__Description of the task__:
Take each line of the entries below that contains "inset" and copy it.

__Task material__:
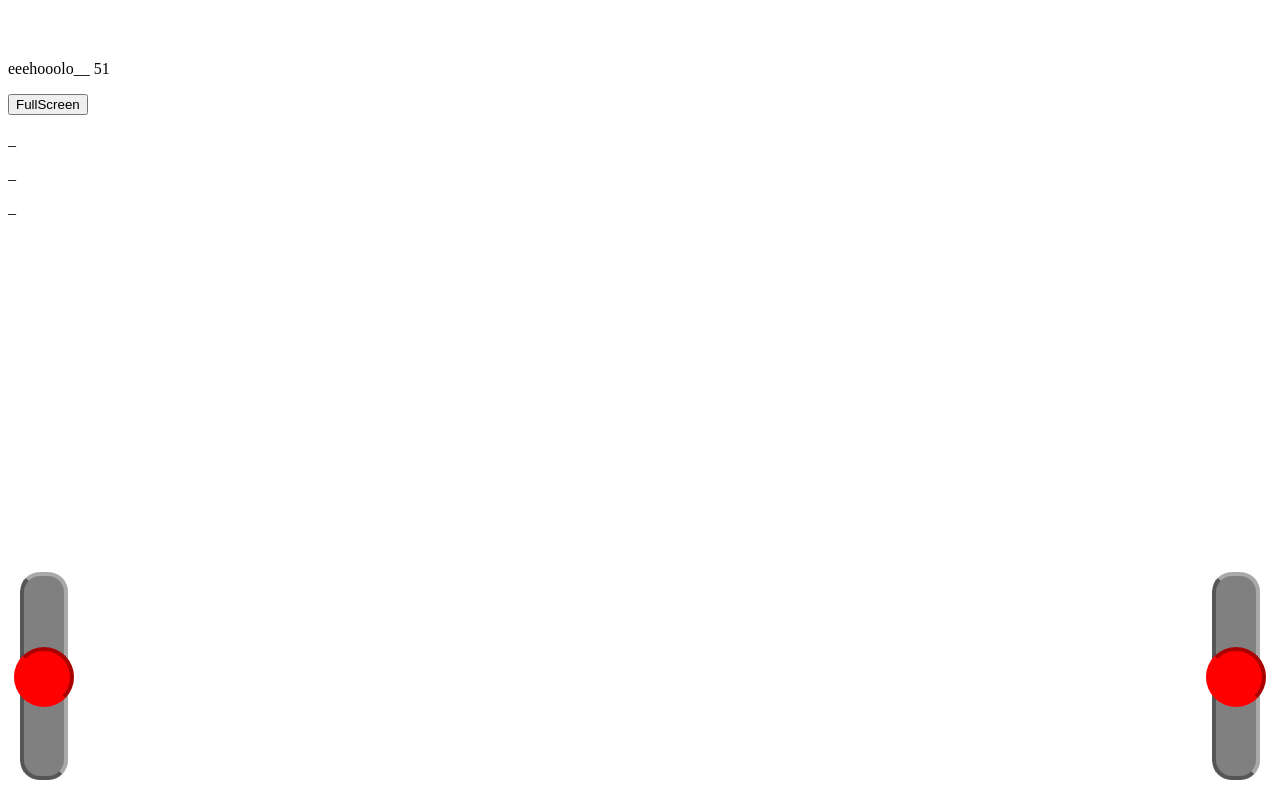
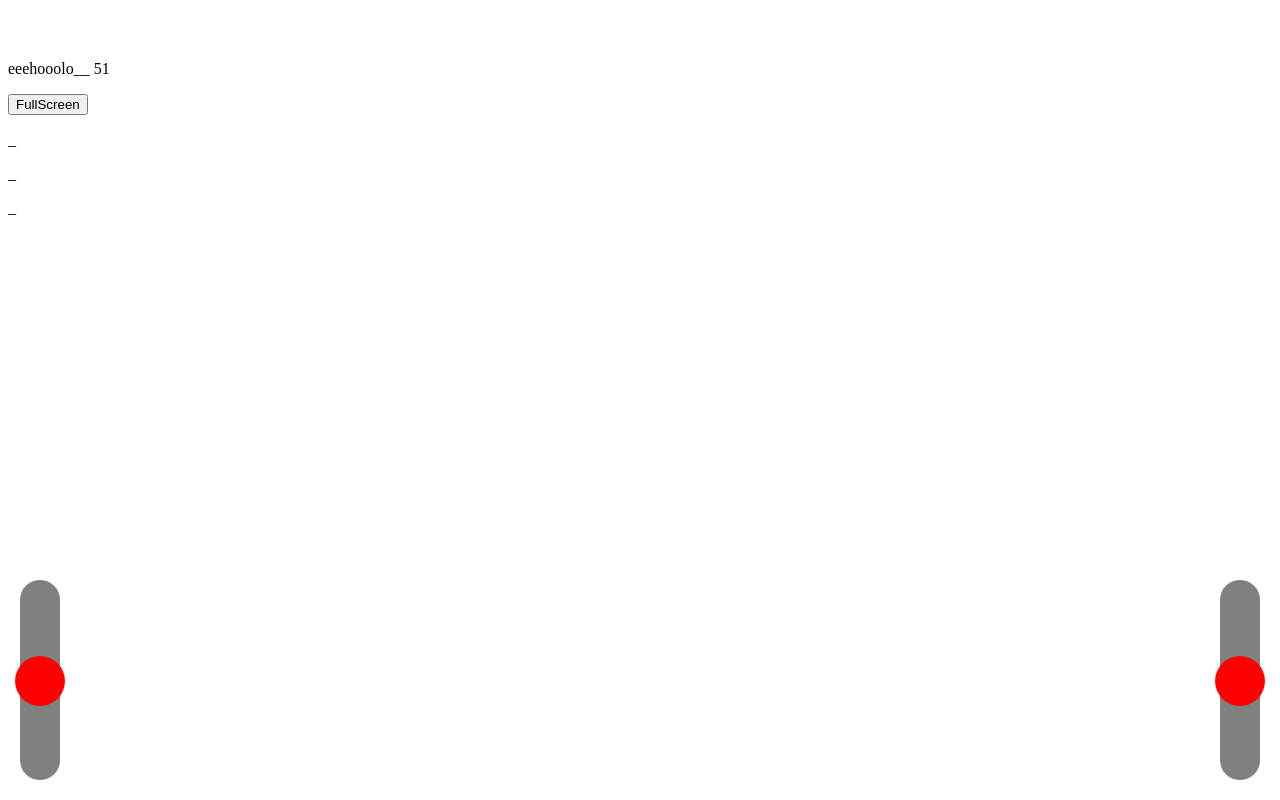
Before and after one commit to ChemistryGull/chemistrygull.github.io, a plain HTML site: page mrst_project/handyControlTest.html in a window 1280 px wide. Drawn offline with Linux system fonts and the light colour scheme.

Commit message:
Undid Slider Design 2

```diff
--- a/mrst_project/handyControlTest.html
+++ b/mrst_project/handyControlTest.html
@@ -28,7 +28,7 @@
         border-radius: 20px;
         background-color: gray;
         margin: 20px;
-        border: 4px inset darkgray;
+        /* border: 4px inset darkgray; */
 
 
 
@@ -36,11 +36,11 @@
       .slider::-webkit-slider-thumb {
         -webkit-appearance: none;
         appearance: none;
-        width: 60px;
-        height: 60px;
+        width: 50px;
+        height: 50px;
         border-radius: 50%;
         background: red;
-        border: red outset 4px;
+        /* border: red outset 4px; */
         cursor: pointer;
       }
       .slider::-webkit-slider-runnable-track {
```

__Answer space__:
-        border: 4px inset darkgray;
+        /* border: 4px inset darkgray; */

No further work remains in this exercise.